WHAT IS REQUIRED:
In the material below, count the lines where the word "whose" appears. Nothing but the number, please.

THE DATA:

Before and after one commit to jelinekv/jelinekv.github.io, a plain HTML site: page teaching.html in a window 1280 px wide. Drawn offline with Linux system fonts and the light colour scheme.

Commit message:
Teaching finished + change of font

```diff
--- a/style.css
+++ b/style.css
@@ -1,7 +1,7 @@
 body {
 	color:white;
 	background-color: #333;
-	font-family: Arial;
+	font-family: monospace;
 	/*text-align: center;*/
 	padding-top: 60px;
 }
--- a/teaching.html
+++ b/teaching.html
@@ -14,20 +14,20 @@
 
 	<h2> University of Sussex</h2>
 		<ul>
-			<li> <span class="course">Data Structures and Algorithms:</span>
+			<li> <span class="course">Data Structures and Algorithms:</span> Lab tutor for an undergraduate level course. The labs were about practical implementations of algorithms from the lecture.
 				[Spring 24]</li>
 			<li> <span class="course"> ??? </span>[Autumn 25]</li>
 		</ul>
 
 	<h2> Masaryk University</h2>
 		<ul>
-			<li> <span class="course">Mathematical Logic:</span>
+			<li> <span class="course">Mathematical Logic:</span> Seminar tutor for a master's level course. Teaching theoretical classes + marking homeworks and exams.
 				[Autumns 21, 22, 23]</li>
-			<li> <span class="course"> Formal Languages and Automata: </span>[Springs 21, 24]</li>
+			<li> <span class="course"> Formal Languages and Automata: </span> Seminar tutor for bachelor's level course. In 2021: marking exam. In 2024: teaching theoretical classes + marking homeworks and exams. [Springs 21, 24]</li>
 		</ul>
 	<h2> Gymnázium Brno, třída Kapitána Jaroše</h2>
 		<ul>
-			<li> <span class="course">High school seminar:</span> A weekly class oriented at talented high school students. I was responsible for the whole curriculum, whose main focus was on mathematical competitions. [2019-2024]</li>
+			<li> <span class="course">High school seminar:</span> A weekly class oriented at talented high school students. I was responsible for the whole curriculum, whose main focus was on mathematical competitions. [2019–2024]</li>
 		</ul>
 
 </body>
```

ANSWER SECTION:
2